Curricula in these degree programs primarily involve courses in specific telecommunications technologies, networks and systems. Programs could also offer basic courses in mathematics, science, electricity, business, composition, computer technology, software applications and communications. Students may explore the following course topics:
- Digital data communication
- Wireless telephony systems
- Telecommunications media
- Antenna systems
- Data cabling
- Wireless LAN technology
Popular Career Options
Skilled individuals who seek employment within the broad field of telecommunications will typically find work related to the installation, maintenance and repair of telecommunication systems. Because telecommunications technologies are commonly integrated into residential, commercial and industrial environments, technicians can work in a number of different environments, providing a variety of services. Some possible career fields are that of fiber optic systems, data communication, satellite transmission, microwave transmission, and international networks.
Job Outlook and Salary Information
Telecommunications equipment installers and repairers earned a median annual income of $54,570, according to the U.S. Bureau of Labor Statistics (BLS) in May 2015. Job opportunities are expected to decline for these professionals, with a 4% decrease projected from 2014 to 2024 (www.bls.gov).
Continuing Education Information
Employers may prefer to hire individuals with bachelor's degrees for positions that require more specialized expertise; however, within the telecommunications field, training beyond the associate's degree level typically happens through work experience. Some employers provide their equipment installers and repairers with training designed to keep them up to date on the latest technological advances. This training is provided by organizations such as the National Coalition for Telecommunications Education and Learning (NACTEL).
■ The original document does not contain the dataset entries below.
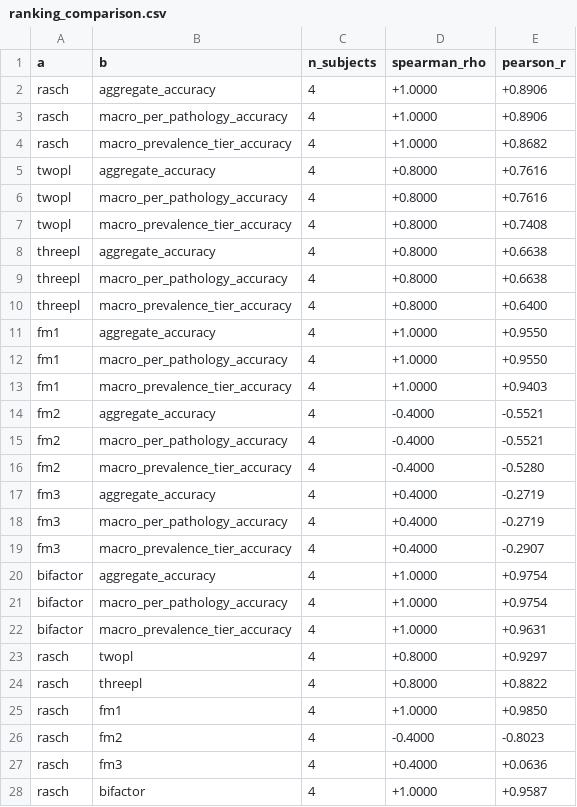
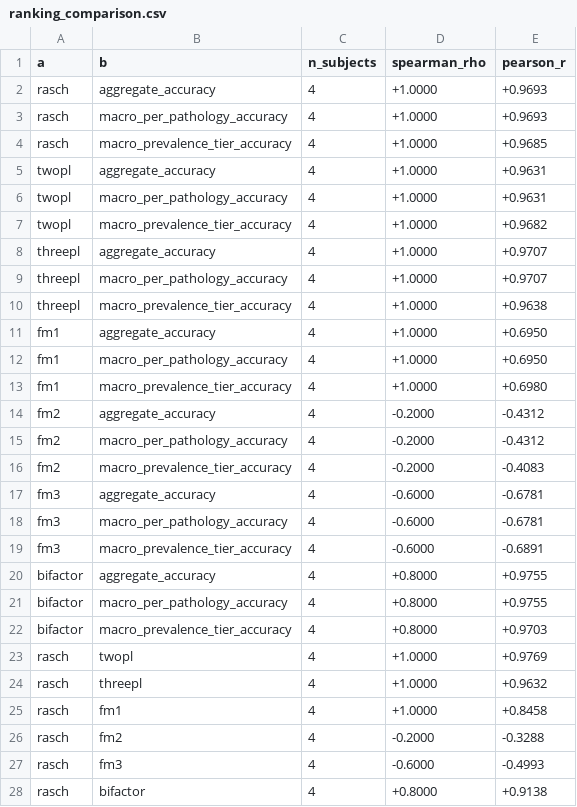
Before and after one commit to daphne-barretto/modeling-to-evaluate-ai-for-healthcare, a CSV file: outputs/irt/ranking_comparison.csv, drawn as a sheet; only a part is shown; the diff covers the shown part only.

```diff
--- a/outputs/irt/ranking_comparison.csv
+++ b/outputs/irt/ranking_comparison.csv
@@ -1,28 +1,28 @@
 a,b,n_subjects,spearman_rho,pearson_r
-rasch,aggregate_accuracy,4,+1.0000,+0.8906
-rasch,macro_per_pathology_accuracy,4,+1.0000,+0.8906
-rasch,macro_prevalence_tier_accuracy,4,+1.0000,+0.8682
-twopl,aggregate_accuracy,4,+0.8000,+0.7616
-twopl,macro_per_pathology_accuracy,4,+0.8000,+0.7616
-twopl,macro_prevalence_tier_accuracy,4,+0.8000,+0.7408
-threepl,aggregate_accuracy,4,+0.8000,+0.6638
-threepl,macro_per_pathology_accuracy,4,+0.8000,+0.6638
-threepl,macro_prevalence_tier_accuracy,4,+0.8000,+0.6400
-fm1,aggregate_accuracy,4,+1.0000,+0.9550
-fm1,macro_per_pathology_accuracy,4,+1.0000,+0.9550
-fm1,macro_prevalence_tier_accuracy,4,+1.0000,+0.9403
-fm2,aggregate_accuracy,4,-0.4000,-0.5521
-fm2,macro_per_pathology_accuracy,4,-0.4000,-0.5521
-fm2,macro_prevalence_tier_accuracy,4,-0.4000,-0.5280
-fm3,aggregate_accuracy,4,+0.4000,-0.2719
-fm3,macro_per_pathology_accuracy,4,+0.4000,-0.2719
-fm3,macro_prevalence_tier_accuracy,4,+0.4000,-0.2907
-bifactor,aggregate_accuracy,4,+1.0000,+0.9754
-bifactor,macro_per_pathology_accuracy,4,+1.0000,+0.9754
-bifactor,macro_prevalence_tier_accuracy,4,+1.0000,+0.9631
-rasch,twopl,4,+0.8000,+0.9297
-rasch,threepl,4,+0.8000,+0.8822
-rasch,fm1,4,+1.0000,+0.9850
-rasch,fm2,4,-0.4000,-0.8023
-rasch,fm3,4,+0.4000,+0.0636
-rasch,bifactor,4,+1.0000,+0.9587
+rasch,aggregate_accuracy,4,+1.0000,+0.9693
+rasch,macro_per_pathology_accuracy,4,+1.0000,+0.9693
+rasch,macro_prevalence_tier_accuracy,4,+1.0000,+0.9685
+twopl,aggregate_accuracy,4,+1.0000,+0.9631
+twopl,macro_per_pathology_accuracy,4,+1.0000,+0.9631
+twopl,macro_prevalence_tier_accuracy,4,+1.0000,+0.9682
+threepl,aggregate_accuracy,4,+1.0000,+0.9707
+threepl,macro_per_pathology_accuracy,4,+1.0000,+0.9707
+threepl,macro_prevalence_tier_accuracy,4,+1.0000,+0.9638
+fm1,aggregate_accuracy,4,+1.0000,+0.6950
+fm1,macro_per_pathology_accuracy,4,+1.0000,+0.6950
+fm1,macro_prevalence_tier_accuracy,4,+1.0000,+0.6980
+fm2,aggregate_accuracy,4,-0.2000,-0.4312
+fm2,macro_per_pathology_accuracy,4,-0.2000,-0.4312
+fm2,macro_prevalence_tier_accuracy,4,-0.2000,-0.4083
+fm3,aggregate_accuracy,4,-0.6000,-0.6781
+fm3,macro_per_pathology_accuracy,4,-0.6000,-0.6781
+fm3,macro_prevalence_tier_accuracy,4,-0.6000,-0.6891
+bifactor,aggregate_accuracy,4,+0.8000,+0.9755
+bifactor,macro_per_pathology_accuracy,4,+0.8000,+0.9755
+bifactor,macro_prevalence_tier_accuracy,4,+0.8000,+0.9703
+rasch,twopl,4,+1.0000,+0.9769
+rasch,threepl,4,+1.0000,+0.9632
+rasch,fm1,4,+1.0000,+0.8458
+rasch,fm2,4,-0.2000,-0.3288
+rasch,fm3,4,-0.6000,-0.4993
+rasch,bifactor,4,+0.8000,+0.9138
```
Also changed, not shown: 26 edited cells elsewhere in this file, outputs/irt/dif_by_age_bin.csv, outputs/irt/dif_by_sex.csv, 42 other files.
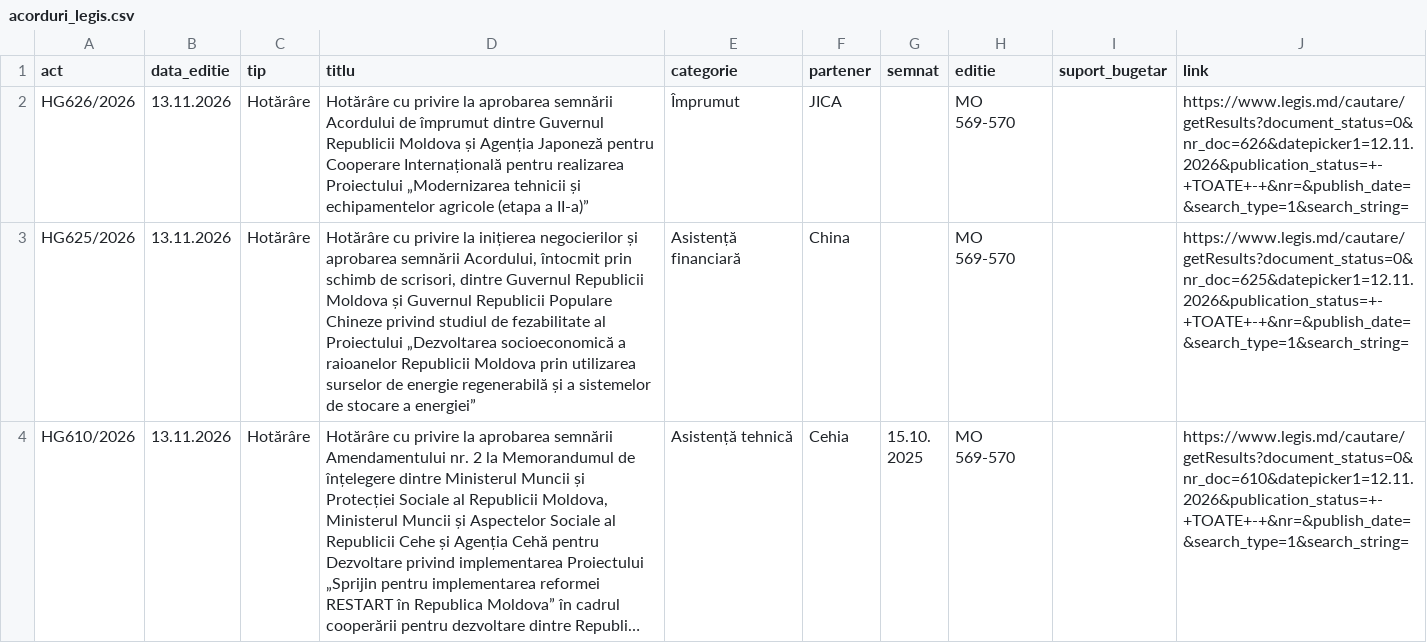
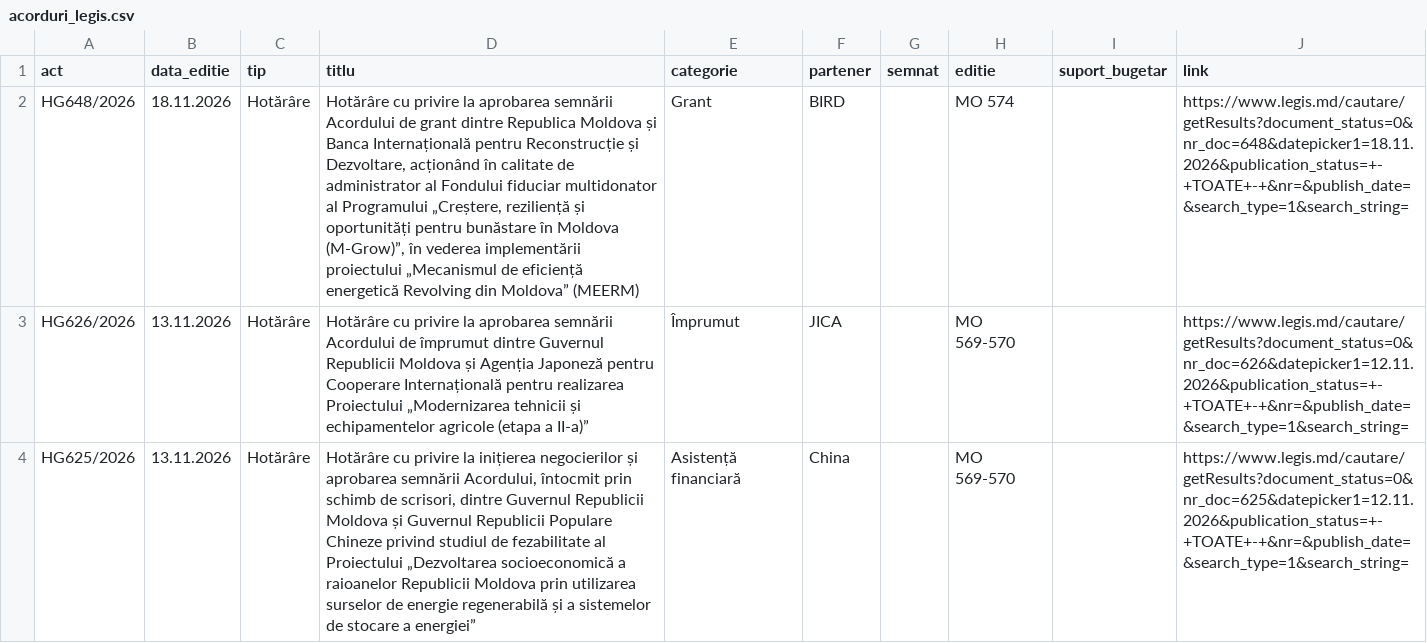
Before and after one commit to igornistor2013-wq/acorduri, a CSV file: date/acorduri_legis.csv, drawn as a sheet; only a part is shown; the shorter side is filled out with more unchanged rows; long unchanged cells end in …; the diff names each change by its address in the sheet, - before the commit and + after, or states it on an @@ line.

```diff
--- a/date/acorduri_legis.csv
+++ b/date/acorduri_legis.csv
+row 2: HG648/2026 | 18.11.2026 | Hotărâre | Hotărâre cu privire la aprobarea semnării Acordului de grant dintre Republica Moldova și Banca Internațională pentru Reconstrucție și Dezvoltare, acționând în calitate de administrator al Fondului fiduciar multidonator al Programului „Creștere, reziliență și oportunități pentru bunăstare în Moldova (M-Grow)”, în vederea implementării proiectului „Mecanismul de eficiență energetică Revolving din Moldova” (MEERM) | Grant | BIRD |  | MO 574 |  | https://www.legis.md/cautare/getResults?document_status=0&nr_doc=648&datepicker1=18.11.2026&publication_status=+-+TOATE+-+&nr=&publish_date=&search_type=1&search_string=
```
Also changed, not shown: date/acorduri_monitor.csv, 8 other files.
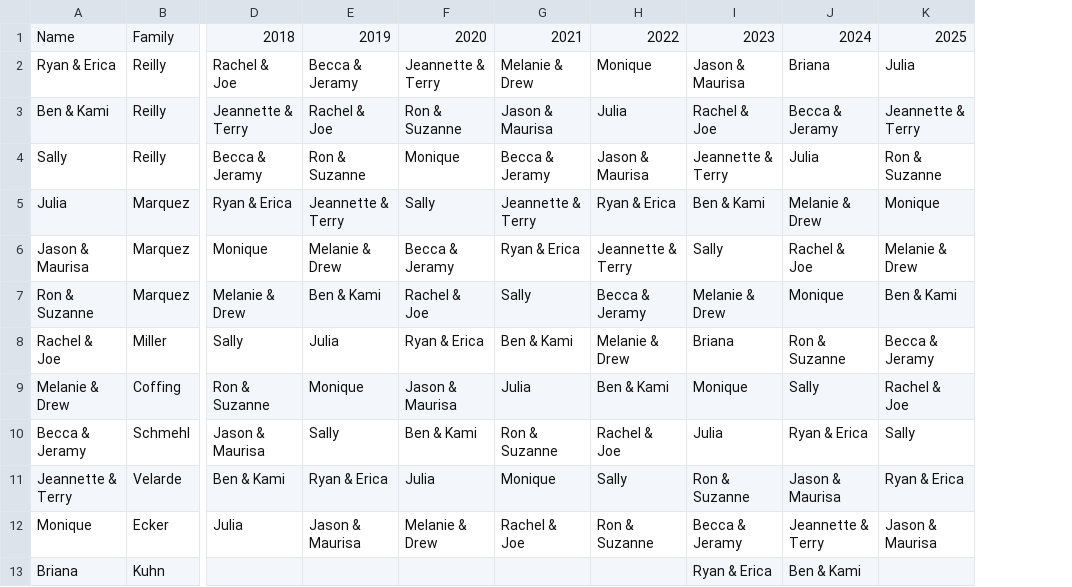
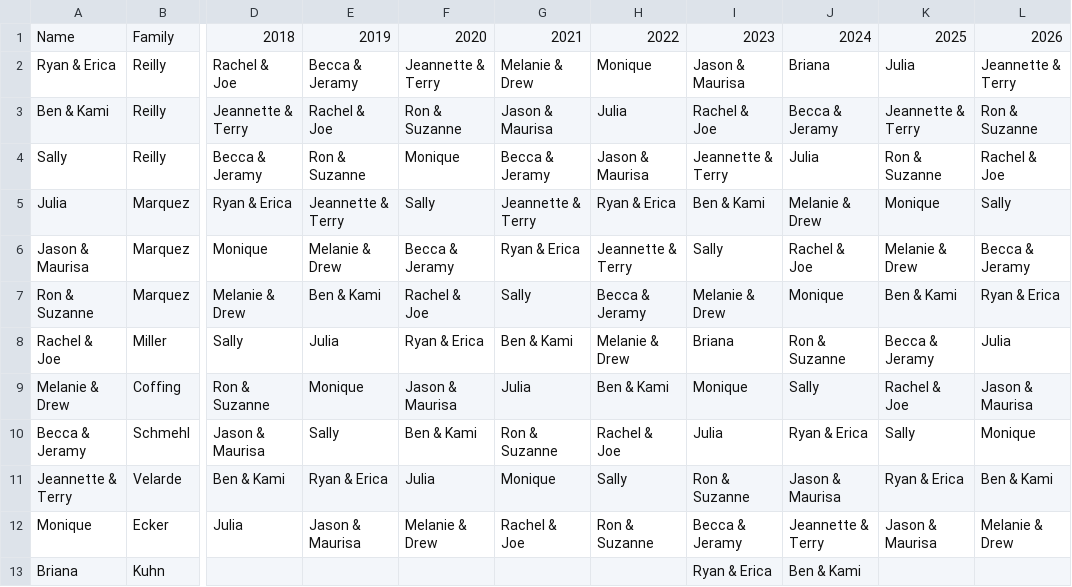
Before and after one commit to BenMGilman/MarquezChristmasList, a CSV file: MarquezChristmasList/ChristmasList.csv, drawn as a sheet; only a part is shown, gaps mark what is left out; the diff names each change by its address in the sheet, - before the commit and + after, or states it on an @@ line.

```diff
--- a/MarquezChristmasList/ChristmasList.csv
+++ b/MarquezChristmasList/ChristmasList.csv
+column L, rows 1-12: 2026 | Jeannette & Terry | Ron & Suzanne | Rachel & Joe | Sally | Becca & Jeramy | Ryan & Erica | Julia | Jason & Maurisa | Monique | Ben & Kami | Melanie & Drew
```
Also changed, not shown: 3 other files.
An associate's degree program in telecommunications technology prepares students for careers as equipment installers and repairers. Students will study the current technology and communication systems, and can pursue further education and training if they so choose.